Dataset entries =
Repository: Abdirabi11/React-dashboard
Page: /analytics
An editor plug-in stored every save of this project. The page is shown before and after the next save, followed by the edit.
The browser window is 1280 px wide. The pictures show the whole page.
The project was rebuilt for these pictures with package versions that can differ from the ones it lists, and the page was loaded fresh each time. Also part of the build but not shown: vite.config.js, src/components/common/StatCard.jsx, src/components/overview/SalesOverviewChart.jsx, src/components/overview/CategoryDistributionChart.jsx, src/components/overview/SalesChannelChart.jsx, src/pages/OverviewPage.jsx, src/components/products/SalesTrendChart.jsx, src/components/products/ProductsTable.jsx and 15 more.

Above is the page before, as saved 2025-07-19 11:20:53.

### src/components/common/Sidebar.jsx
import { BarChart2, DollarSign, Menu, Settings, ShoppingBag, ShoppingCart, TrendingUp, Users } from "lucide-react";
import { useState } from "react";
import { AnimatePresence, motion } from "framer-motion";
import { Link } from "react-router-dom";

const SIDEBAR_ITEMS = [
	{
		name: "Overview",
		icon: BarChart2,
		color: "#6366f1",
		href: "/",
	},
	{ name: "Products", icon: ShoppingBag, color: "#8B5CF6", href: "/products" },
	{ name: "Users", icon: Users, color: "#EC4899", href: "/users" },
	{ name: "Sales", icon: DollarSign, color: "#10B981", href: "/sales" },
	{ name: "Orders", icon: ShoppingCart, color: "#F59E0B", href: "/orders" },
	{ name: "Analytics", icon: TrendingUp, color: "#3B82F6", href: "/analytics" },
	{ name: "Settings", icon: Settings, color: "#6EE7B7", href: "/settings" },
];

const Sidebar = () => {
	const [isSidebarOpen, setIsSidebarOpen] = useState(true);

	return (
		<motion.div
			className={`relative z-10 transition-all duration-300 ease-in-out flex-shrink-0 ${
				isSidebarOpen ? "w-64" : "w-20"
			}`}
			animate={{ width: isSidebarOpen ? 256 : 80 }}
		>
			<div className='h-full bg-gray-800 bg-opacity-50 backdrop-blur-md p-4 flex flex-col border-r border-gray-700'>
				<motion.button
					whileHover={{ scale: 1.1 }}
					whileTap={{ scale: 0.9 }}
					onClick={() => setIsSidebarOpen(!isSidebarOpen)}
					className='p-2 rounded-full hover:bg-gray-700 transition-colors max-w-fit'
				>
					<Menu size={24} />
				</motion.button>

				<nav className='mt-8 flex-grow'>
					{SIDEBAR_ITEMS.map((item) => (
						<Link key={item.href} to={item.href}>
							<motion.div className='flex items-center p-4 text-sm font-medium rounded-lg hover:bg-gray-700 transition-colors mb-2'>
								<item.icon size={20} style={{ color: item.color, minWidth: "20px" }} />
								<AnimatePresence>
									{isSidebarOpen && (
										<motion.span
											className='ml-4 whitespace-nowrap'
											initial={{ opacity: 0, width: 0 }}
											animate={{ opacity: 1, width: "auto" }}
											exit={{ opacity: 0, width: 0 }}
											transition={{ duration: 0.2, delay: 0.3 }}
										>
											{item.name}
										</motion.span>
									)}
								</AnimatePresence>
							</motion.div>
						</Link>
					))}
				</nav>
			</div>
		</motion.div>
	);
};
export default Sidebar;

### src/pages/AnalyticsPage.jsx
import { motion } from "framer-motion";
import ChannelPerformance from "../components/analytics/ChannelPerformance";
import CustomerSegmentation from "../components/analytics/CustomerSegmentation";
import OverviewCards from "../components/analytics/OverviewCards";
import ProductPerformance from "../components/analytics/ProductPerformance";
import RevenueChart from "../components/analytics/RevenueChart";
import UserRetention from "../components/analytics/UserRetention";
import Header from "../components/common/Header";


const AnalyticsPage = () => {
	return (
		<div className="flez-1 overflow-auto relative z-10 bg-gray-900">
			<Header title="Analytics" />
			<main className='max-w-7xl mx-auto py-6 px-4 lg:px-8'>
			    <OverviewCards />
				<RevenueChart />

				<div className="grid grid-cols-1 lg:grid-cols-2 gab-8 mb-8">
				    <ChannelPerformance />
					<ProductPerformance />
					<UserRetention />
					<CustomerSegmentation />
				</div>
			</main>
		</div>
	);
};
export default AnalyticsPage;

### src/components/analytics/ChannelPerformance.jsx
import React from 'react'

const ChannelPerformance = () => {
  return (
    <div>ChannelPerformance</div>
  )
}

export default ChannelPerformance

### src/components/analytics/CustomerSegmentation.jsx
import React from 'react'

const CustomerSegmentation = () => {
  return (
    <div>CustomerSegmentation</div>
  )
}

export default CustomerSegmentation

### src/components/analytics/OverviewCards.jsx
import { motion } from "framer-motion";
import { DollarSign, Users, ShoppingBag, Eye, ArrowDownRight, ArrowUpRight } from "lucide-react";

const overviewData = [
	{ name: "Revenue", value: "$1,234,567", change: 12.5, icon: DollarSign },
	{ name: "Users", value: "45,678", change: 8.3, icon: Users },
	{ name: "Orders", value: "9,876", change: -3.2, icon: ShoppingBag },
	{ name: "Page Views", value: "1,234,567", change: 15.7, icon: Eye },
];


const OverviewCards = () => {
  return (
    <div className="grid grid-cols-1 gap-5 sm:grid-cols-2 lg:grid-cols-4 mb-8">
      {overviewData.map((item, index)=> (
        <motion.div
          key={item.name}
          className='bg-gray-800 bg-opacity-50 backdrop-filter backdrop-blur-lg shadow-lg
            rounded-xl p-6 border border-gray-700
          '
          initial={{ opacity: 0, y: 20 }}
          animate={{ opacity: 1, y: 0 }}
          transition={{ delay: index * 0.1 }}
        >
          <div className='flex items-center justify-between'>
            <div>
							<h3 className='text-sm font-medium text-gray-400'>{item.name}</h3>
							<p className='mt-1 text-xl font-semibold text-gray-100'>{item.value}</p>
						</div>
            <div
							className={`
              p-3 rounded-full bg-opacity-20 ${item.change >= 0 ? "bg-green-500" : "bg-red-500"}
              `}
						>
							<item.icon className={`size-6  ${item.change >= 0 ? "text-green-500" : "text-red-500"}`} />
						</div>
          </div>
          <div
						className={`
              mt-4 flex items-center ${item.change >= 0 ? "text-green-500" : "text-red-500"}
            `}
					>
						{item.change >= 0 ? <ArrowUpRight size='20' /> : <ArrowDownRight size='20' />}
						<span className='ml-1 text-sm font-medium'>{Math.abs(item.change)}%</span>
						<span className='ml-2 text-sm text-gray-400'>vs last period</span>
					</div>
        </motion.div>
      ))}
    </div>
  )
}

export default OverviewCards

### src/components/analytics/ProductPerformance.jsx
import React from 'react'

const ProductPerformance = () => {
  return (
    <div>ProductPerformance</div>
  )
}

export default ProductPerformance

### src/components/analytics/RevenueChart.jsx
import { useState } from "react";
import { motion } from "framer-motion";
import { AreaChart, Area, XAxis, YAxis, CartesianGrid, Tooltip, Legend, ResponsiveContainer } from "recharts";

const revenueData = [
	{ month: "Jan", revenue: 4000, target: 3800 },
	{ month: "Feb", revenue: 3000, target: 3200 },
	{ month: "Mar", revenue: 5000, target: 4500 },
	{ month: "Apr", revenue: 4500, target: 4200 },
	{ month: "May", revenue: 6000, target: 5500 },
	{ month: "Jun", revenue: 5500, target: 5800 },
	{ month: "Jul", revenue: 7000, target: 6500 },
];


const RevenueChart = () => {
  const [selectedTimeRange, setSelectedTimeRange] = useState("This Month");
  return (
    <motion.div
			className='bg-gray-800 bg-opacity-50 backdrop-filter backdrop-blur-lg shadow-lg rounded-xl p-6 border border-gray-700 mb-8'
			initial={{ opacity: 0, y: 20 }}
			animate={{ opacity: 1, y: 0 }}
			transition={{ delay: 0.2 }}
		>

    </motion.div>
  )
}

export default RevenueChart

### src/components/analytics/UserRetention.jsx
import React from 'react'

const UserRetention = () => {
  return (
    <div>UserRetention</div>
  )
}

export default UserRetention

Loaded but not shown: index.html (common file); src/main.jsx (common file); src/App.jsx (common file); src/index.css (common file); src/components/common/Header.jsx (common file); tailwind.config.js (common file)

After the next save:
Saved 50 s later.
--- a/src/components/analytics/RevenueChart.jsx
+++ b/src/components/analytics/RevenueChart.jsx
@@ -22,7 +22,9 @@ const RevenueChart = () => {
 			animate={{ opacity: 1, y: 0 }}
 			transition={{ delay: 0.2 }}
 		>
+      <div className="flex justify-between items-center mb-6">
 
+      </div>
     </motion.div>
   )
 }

WORK INSTRUCTION =
Among the entries above, the line containing "const ProductPerformance = ()", the line containing "Tooltip, Legend, ResponsiveContainer", and all lines between them are to be restated word for word; nothing else belongs in the reply.

ANSWER SECTION =
const ProductPerformance = () => {
  return (
    <div>ProductPerformance</div>
  )
}

export default ProductPerformance

### src/components/analytics/RevenueChart.jsx
import { useState } from "react";
import { motion } from "framer-motion";
import { AreaChart, Area, XAxis, YAxis, CartesianGrid, Tooltip, Legend, ResponsiveContainer } from "recharts";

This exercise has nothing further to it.